(Supplied entries)

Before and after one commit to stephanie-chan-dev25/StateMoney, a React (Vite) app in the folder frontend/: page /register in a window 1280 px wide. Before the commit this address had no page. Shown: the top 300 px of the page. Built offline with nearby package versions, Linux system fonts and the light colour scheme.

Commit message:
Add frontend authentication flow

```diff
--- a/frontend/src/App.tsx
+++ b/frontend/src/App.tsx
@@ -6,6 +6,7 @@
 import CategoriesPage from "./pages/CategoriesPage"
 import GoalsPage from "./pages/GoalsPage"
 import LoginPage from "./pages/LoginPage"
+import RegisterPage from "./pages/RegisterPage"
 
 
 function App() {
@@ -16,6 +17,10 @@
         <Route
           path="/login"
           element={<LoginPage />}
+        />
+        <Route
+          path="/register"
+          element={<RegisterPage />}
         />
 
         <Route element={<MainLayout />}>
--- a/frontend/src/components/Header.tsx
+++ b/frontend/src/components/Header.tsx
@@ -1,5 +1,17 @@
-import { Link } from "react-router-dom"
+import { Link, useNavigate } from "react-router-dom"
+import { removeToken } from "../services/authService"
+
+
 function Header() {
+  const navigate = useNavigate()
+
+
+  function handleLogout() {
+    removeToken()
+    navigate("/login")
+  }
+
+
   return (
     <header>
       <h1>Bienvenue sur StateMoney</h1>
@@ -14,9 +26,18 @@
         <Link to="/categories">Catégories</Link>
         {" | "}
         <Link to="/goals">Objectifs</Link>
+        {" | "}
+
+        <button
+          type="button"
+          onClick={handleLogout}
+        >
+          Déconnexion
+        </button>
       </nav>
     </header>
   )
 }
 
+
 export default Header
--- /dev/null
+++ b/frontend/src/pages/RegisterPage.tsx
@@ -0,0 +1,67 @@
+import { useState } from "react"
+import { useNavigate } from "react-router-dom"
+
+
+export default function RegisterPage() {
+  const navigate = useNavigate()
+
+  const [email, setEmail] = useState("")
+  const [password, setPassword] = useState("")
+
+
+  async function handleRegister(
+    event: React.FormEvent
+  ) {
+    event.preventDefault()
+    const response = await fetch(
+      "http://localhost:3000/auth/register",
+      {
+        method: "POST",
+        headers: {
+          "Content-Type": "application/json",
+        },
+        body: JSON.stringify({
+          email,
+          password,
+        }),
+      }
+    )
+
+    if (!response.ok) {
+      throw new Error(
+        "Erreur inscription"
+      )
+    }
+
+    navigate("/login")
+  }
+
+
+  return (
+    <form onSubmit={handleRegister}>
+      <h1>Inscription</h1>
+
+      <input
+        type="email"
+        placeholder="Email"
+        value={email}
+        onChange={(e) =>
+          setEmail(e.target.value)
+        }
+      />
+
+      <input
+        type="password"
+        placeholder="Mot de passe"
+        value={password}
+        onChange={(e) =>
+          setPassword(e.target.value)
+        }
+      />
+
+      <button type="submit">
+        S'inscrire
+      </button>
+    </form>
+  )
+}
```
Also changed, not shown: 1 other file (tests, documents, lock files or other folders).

(End Supplied entries)

# Exercise requirements
Filter these records, keeping every line where the word "router" occurs.

# Response to the exercise
-import { Link } from "react-router-dom"
+import { Link, useNavigate } from "react-router-dom"
+import { useNavigate } from "react-router-dom"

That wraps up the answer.